::: Recorded data :::

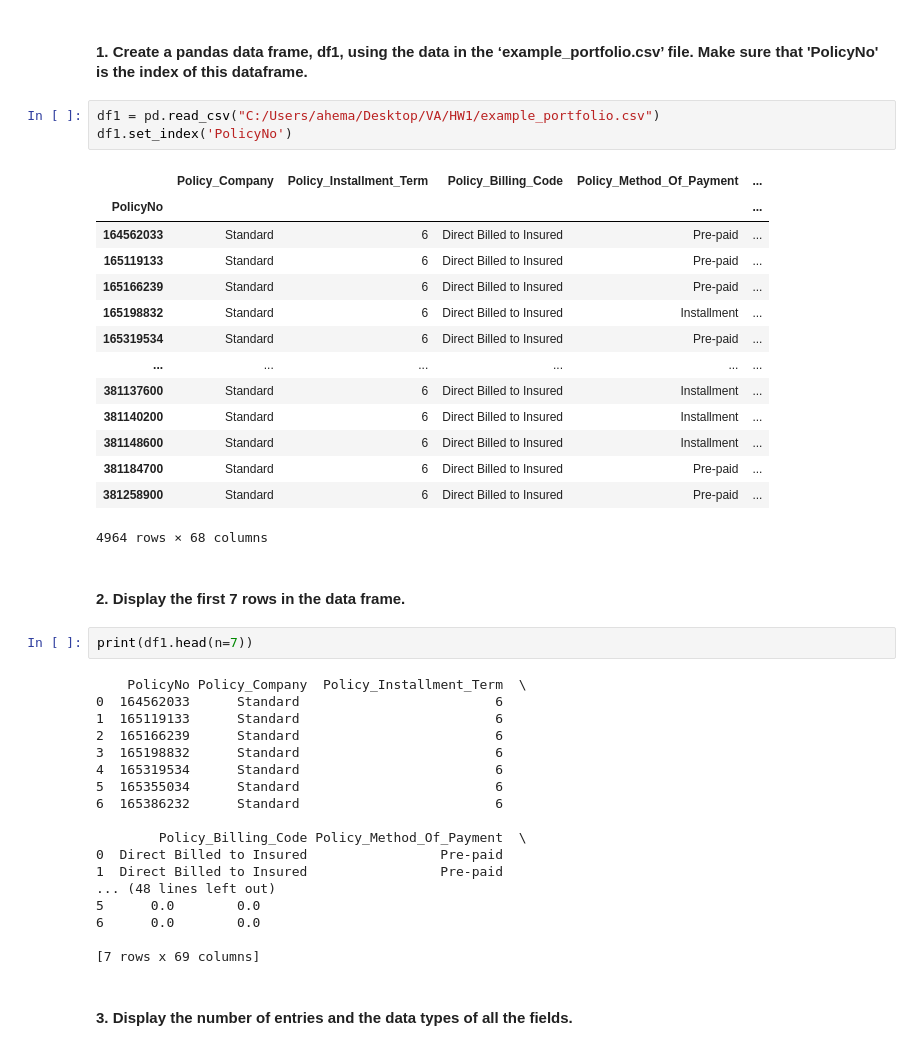
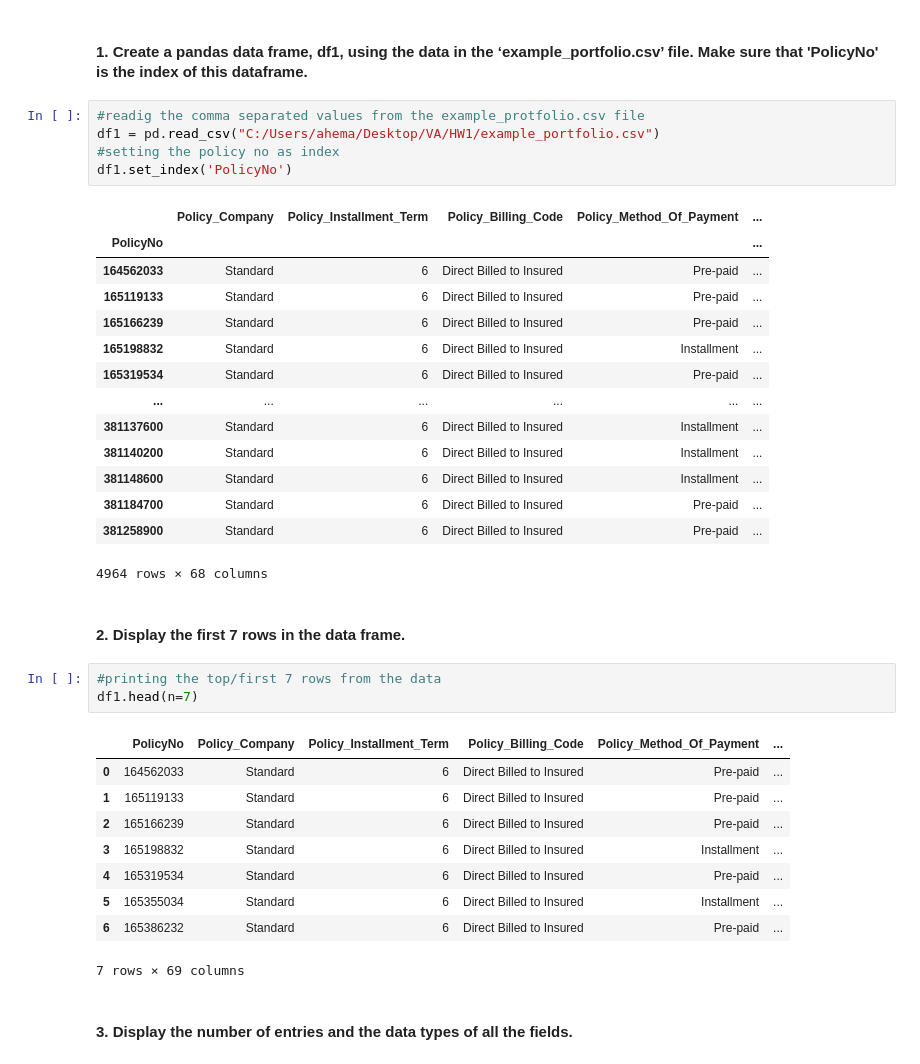
Before and after one commit to anumolu-hemanth/VisualAnalyticsHWAssignments, a Jupyter notebook: HW1/hw_1.ipynb, the cells around one changed output. Cells and saved outputs as stored; diff of their text form.

```diff
--- a/HW1/hw_1.ipynb
+++ b/HW1/hw_1.ipynb
@@ -7,7 +7,9 @@ import pandas as pd
 # %% [markdown]
 #### 1. Create a pandas data frame, df1, using the data in the ‘example_portfolio.csv’ file. Make sure that 'PolicyNo' is the index of this dataframe.
 # %%
+#readig the comma separated values from the example_protfolio.csv file
 df1 = pd.read_csv("C:/Users/ahema/Desktop/VA/HW1/example_portfolio.csv")
+#setting the policy no as index
 df1.set_index('PolicyNo')
 # %% [output]
 |  | Policy_Company | Policy_Installment_Term | Policy_Billing_Code | Policy_Method_Of_Payment | ... |
@@ -26,25 +28,18 @@ df1.set_index('PolicyNo')
 4964 rows × 68 columns
 # %% [markdown]
 #### 2. Display the first 7 rows in the data frame.
-# %%
-print(df1.head(n=7))
-# %% [output]
-    PolicyNo Policy_Company  Policy_Installment_Term  \
-0  164562033      Standard                         6
-1  165119133      Standard                         6
-2  165166239      Standard                         6
-3  165198832      Standard                         6
-4  165319534      Standard                         6
-5  165355034      Standard                         6
-6  165386232      Standard                         6
-
-        Policy_Billing_Code Policy_Method_Of_Payment  \
-0  Direct Billed to Insured                 Pre-paid
-1  Direct Billed to Insured                 Pre-paid
-... (48 lines left out)
-5      0.0        0.0
-6      0.0        0.0
-
-[7 rows x 69 columns]
+# %%
+#printing the top/first 7 rows from the data
+df1.head(n=7)
+# %% [output]
+|  | PolicyNo | Policy_Company | Policy_Installment_Term | Policy_Billing_Code | Policy_Method_Of_Payment | ... |
+| 0 | 164562033 | Standard | 6 | Direct Billed to Insured | Pre-paid | ... |
+| 1 | 165119133 | Standard | 6 | Direct Billed to Insured | Pre-paid | ... |
+| 2 | 165166239 | Standard | 6 | Direct Billed to Insured | Pre-paid | ... |
+| 3 | 165198832 | Standard | 6 | Direct Billed to Insured | Installment | ... |
+| 4 | 165319534 | Standard | 6 | Direct Billed to Insured | Pre-paid | ... |
+| 5 | 165355034 | Standard | 6 | Direct Billed to Insured | Installment | ... |
+| 6 | 165386232 | Standard | 6 | Direct Billed to Insured | Pre-paid | ... |
+7 rows × 69 columns
 # %% [markdown]
 #### 3.  Display the number of entries and the data types of all the fields.
```
Also changed, not shown: parts of 12 cells of this notebook, 1 other file.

:::

*Exercise brief*: The lines in the records above that include the word "rows" must be copied out.

*Written response*:
 4964 rows × 68 columns
 #### 2. Display the first 7 rows in the data frame.
-[7 rows x 69 columns]
+#printing the top/first 7 rows from the data
+7 rows × 69 columns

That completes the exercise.